Thursday, April 12, 2012

Breaking the grid


While in New York City this past weekend I had the chance to the see the 8-foot-long, hand-drawn plan adopted by the Commissioners exactly 200 years ago for the future development of the city. The map (a portion of which is shown above) is the centerpiece of an exhibit called "The Greatest Grid" at the Museum of the City of New York.

The colonial and post-Revolutionary city had developed more or less willy-nilly at the southern end of Manhattan Island. The new plan called for a rigid grid of north-south avenues and east-west streets embracing the rest of the island. Numbered avenues. Numbered streets. A grid that made no concessions to nature -- not to topography, nor watercourses, nor shorelines, nor field or forest. An assertion of utter and paramount human dominion. Of rectangular efficiency. Of economic reductionism. Nature was not consulted.

And so it was. And so it is. With few exceptions.

The ancient Native American trail that traversed the island north to south managed to resist the grid to become the diagonally-slicing boulevard known today as Broadway. This defiance of rectangularity gave the city some of its liveliest spaces, most prominently Times Square. Times Square throbs with human excitement, but -- nature? -- you'd be hard pressed to find so much as a dandelion sprouting from a crack.

The great miracle of Manhattan is the gaping hole in the grid, that vast living lung which is Central Park, completed in 1857, Frederick Law Olmsted's brilliant acknowledgement that nature has something to teach us, even about what it means to be civilized. To be sure, Central Park is a mammoth work of human design and engineering, but to his credit Olmstead worked on a canvas that was nature as he found it. It was not wilderness he gave us, but wilderness transformed by conscious spirit.

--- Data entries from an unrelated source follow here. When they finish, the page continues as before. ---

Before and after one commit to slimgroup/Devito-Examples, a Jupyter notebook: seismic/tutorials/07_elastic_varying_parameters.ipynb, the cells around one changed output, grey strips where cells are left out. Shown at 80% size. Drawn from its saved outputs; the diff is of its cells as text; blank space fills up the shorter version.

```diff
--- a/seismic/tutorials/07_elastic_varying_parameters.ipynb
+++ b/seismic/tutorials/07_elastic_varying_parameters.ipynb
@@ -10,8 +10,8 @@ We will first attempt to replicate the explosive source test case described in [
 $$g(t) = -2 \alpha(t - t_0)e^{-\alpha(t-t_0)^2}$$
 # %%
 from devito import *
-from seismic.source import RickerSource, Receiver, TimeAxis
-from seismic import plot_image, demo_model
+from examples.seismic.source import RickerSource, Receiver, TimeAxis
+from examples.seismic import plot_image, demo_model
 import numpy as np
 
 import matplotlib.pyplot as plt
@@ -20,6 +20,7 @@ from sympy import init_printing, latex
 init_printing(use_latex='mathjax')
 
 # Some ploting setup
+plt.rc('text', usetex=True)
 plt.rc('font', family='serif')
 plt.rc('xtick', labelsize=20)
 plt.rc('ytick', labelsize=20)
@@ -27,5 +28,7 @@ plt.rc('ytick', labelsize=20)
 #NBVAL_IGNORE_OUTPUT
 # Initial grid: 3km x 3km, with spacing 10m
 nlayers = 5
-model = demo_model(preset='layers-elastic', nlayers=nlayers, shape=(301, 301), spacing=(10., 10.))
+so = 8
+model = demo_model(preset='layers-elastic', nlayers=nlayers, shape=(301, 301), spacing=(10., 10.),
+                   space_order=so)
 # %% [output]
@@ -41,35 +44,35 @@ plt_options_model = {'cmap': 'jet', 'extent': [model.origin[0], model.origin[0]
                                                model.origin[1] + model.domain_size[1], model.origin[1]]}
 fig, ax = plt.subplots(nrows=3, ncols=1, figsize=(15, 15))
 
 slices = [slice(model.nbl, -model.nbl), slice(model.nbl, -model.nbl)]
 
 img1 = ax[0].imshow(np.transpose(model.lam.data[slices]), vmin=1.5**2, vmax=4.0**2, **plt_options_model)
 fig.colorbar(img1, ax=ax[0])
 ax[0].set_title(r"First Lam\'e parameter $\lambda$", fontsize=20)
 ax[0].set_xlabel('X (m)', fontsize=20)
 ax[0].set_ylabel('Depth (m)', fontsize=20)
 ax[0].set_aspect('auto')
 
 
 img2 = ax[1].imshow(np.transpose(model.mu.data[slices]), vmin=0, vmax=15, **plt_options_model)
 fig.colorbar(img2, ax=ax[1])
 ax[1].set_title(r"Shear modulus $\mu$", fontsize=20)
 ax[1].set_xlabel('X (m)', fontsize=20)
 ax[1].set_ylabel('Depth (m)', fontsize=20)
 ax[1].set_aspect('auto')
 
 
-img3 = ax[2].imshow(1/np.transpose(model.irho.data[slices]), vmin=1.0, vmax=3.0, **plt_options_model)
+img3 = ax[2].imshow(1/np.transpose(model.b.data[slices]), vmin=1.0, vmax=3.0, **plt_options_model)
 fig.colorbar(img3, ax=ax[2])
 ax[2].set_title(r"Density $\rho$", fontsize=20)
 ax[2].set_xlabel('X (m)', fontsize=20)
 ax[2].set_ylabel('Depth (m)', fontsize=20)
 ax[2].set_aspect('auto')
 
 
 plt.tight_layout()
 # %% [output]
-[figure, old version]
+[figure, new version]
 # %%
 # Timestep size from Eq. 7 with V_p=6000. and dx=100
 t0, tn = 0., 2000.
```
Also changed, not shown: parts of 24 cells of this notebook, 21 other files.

To step out of the grid for a walk in the park, as I did this past Sunday, is to be reminded that, body and soul, we are organic beings who will only thrive and prosper in the future if we can carry with us some measure of the organic milieu that gave us birth -- nature embellished by human art and artifice.